    <for short version skip to next paragraph>
    A friend gave me this old Diamondback Outlook, and I'm tuning it up to give it to another friend. So far I've replaced the headset bearings, removed the rust from the chain and relubed, tightened a loose shifter cable, bent the bottle cage (that was interfering with the FD), made a few fitting adjustments (bikes a bit small and he's bigger than me - so this will be interesting), "tweaked" the shape of the front derailleur using a wrench as a lever. I've taken off the pedals and plan to disassemble, clean, and regrease them today.
    </skip>

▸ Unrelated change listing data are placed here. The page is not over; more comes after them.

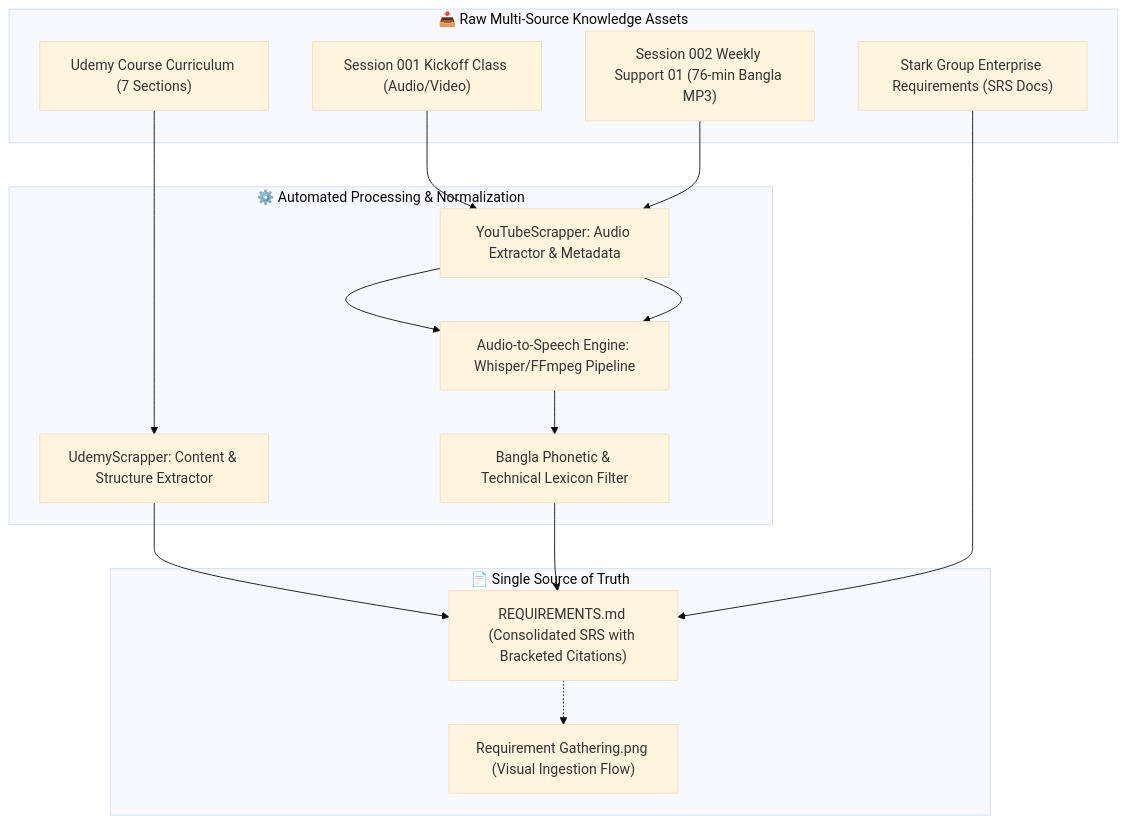
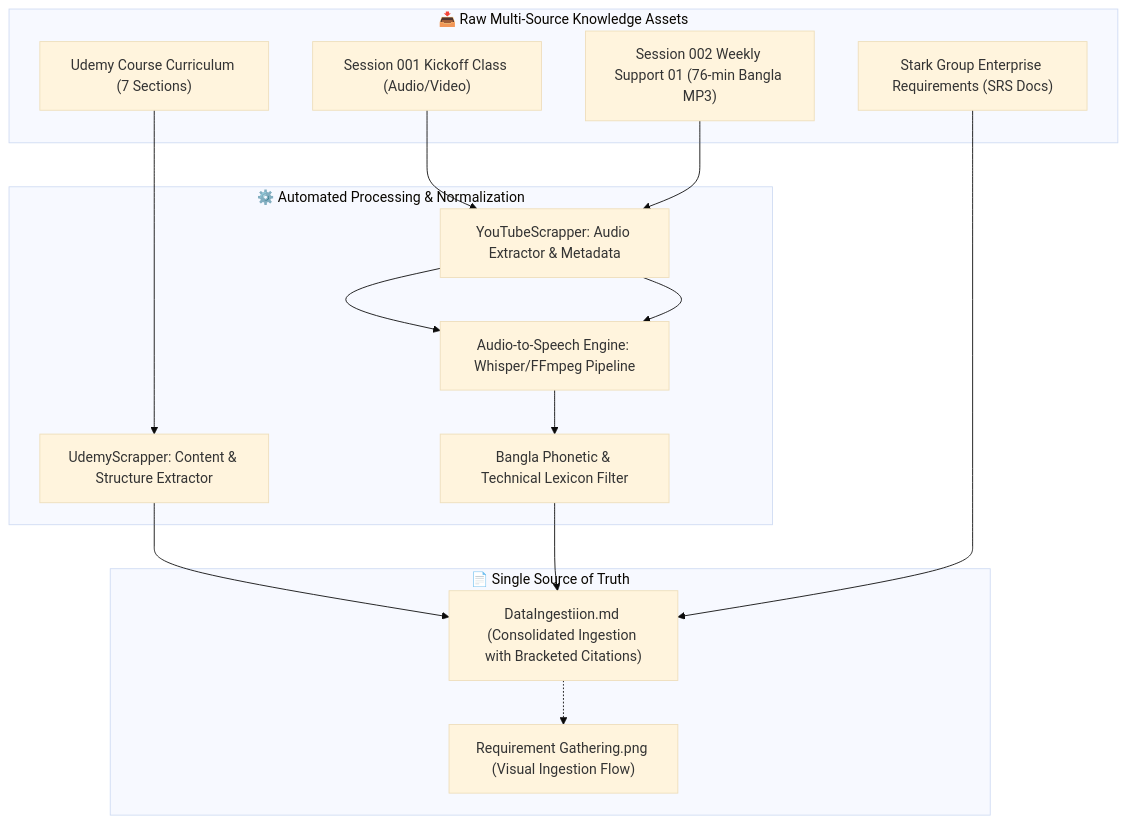
Before and after one commit to AkmKawser/SquareHealth-VMS: the diagram in specifications/STEP_1_REQUIREMENTS_SPECIFICATION.md, drawn with Mermaid (base theme). The commit also changed other lines of this file and 45 other files, not shown here.

Commit message:
refactor: rename 1.Requirement_Gathering to Data_Ingestion and REQUIREMENTS.md to DataIngestiion.md

````diff
--- a/specifications/STEP_1_REQUIREMENTS_SPECIFICATION.md
+++ b/specifications/STEP_1_REQUIREMENTS_SPECIFICATION.md
@@ -22,27 +22,27 @@
 ```mermaid
 flowchart TD
     subgraph Sources["📥 Raw Multi-Source Knowledge Assets"]
         S1["Udemy Course Curriculum (7 Sections)"]
         S2["Session 001 Kickoff Class (Audio/Video)"]
         S3["Session 002 Weekly Support 01 (76-min Bangla MP3)"]
         S4["Stark Group Enterprise Requirements (SRS Docs)"]
     end
 
     subgraph Processing["⚙️ Automated Processing & Normalization"]
         P1["UdemyScrapper: Content & Structure Extractor"]
         P2["YouTubeScrapper: Audio Extractor & Metadata"]
         P3["Audio-to-Speech Engine: Whisper/FFmpeg Pipeline"]
         P4["Bangla Phonetic & Technical Lexicon Filter"]
     end
 
     subgraph Output["📄 Single Source of Truth"]
-        R1["REQUIREMENTS.md (Consolidated SRS with Bracketed Citations)"]
+        R1["DataIngestiion.md (Consolidated Ingestion with Bracketed Citations)"]
         R2["Requirement Gathering.png (Visual Ingestion Flow)"]
     end
 
     S1 --> P1 --> R1
     S2 --> P2 --> P3
     S3 --> P2 --> P3 --> P4 --> R1
     S4 --> R1
     R1 -.-> R2
 ```
````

    I'm not really planning on doing anything else to it, but I've noticed if I hold the back wheel off the ground and get it spinning while the crank is stationary, the freewheel doesn't really hold still. It sort of wiggles around a bit as the wheel spins, even though it's not spinning itself. Does this mean it's shot? Is it unsafe to ride, or should it be okay?

    Also, is there anything glaring I've missed that I should check before I pass the bike along?
    Quote Originally Posted by never View Post
    I think being on the back of a DH tandem would keep me awake.

  2. #2
    Senior Member SJX426's Avatar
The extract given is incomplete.